At sundown in Phnom Penh, if you go up high enough, you can often see children playing on the rooftop of the White Building.
While their home, once a celebrated social housing project designed by one of the country’s most acclaimed architects, has fallen into disrepair, a small community of artists is
The latest work to come out of the building, a multimedia project titled Through a Child’s Eye View which opened there on Friday night, makes use of animation, photography, video and mapping.
Some 14 children, between the ages of seven and 14, spent three weeks documenting their home. The results range from colourful collages mapping floors of the building to photos of everyday events that capture the children’s outlook, all shot from the low angle of a child’s eye.
“This is something that only those children can see from their perspective, so we wanted to give them the opportunity to reflect from their part of view,” said Emma Ota, the Tokyo-based British artist who has spent the past five weeks living in the building. She organised the project in conjunction with the not-for-profit artist-run space Sa Sa Art Projects.
The perspective of children can help adults see their surroundings more clearly, she added. “How can we use simple technology to reopen our eyes and see our everyday in a different light?”
Constructed in 1963 as housing for low-income civil servants on Sothearos Boulevard, the White Building’s gritty appearance makes it a local symbol of urban poverty. It is also home to Sa Sa Art Projects, which regularly hosts selected artists for its six-week Pisaot artist residency program.

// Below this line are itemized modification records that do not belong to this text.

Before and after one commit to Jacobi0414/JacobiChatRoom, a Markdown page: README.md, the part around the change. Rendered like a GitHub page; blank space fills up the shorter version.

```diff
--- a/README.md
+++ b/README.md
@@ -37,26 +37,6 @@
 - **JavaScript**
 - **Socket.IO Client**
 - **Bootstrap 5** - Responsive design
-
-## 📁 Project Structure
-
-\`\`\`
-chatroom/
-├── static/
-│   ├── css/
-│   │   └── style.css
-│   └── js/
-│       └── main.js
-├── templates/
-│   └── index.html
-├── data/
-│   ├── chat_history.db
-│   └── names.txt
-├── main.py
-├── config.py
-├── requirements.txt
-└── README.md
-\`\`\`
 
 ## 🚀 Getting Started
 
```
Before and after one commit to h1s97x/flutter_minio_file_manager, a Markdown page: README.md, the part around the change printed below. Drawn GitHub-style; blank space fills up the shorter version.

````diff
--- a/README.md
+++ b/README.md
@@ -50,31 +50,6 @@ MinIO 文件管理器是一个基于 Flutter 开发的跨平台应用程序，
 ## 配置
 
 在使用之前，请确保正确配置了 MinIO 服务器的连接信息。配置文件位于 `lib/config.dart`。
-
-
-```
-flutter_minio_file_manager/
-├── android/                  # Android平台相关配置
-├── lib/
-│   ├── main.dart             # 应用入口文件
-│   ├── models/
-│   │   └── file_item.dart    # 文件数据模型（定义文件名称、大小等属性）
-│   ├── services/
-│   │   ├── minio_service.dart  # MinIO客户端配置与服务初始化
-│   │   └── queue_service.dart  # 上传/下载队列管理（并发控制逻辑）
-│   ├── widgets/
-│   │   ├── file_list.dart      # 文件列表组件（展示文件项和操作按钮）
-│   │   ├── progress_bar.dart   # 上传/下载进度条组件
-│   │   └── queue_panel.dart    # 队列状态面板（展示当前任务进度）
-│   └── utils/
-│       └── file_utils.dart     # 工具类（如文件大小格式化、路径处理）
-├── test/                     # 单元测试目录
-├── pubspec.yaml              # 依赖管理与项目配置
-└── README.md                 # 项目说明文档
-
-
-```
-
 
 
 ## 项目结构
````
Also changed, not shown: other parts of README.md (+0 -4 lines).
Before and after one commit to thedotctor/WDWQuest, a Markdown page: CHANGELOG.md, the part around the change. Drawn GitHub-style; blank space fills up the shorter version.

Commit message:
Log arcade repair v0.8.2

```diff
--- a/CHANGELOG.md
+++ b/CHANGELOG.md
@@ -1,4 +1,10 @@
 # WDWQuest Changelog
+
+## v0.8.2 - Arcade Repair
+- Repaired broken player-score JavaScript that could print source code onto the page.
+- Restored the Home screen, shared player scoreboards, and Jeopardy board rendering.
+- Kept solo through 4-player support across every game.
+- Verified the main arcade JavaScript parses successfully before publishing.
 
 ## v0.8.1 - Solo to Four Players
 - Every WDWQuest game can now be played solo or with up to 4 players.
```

“The White Building has a bad name in terms of its looks, and because there are some issues about prostitution, drug use and dealers,” said Lim Sokchanlina of Sa Sa, who added that much of the crime problems were exaggerated and limited to certain parts of the building.
“We hope that our activities and motivation can bring back the art to this community, and hopefully improve the Cambodian art scene too.”
For her Pisaot residency, Ota decided to equip children she recruited from a computer class at the Aziza School. In addition to giving the students tools to document the building, Ota also instructed the students to complete various tasks, such as going to parts of the building that they were unfamiliar with to photograph residents.
“That made them a little bit nervous to enter into a different kind of zone for them. But I think when they gained their confidence, they were excited to be able to use a camera and think what it means to point the camera in the world."
Ota also had the students create maps of the building, which she said illuminated their comforts and anxieties through the use of a colour code. “The place where they like to play and run about, we made green. The place where they like to relax and chill out, we like to make orange. We also discussed places where they feel uncomfortable, which was brown. The roof was coloured green to reflect its status as a popular play place, but many of the stairs leading to the roof were brown, indicating that the children are uncomfortable there.
“They take a round route to get up to the roof because there are certain areas they don’t want to go. Maybe some areas they feel they can’t enter that space because of the people who are there, they feel it’s not their space to enter or they’ve been told to avoid that space.”
In her time in the White Building, Ota said she has come to appreciate its community. “I was very impressed by the energy and vibrancy of the building.”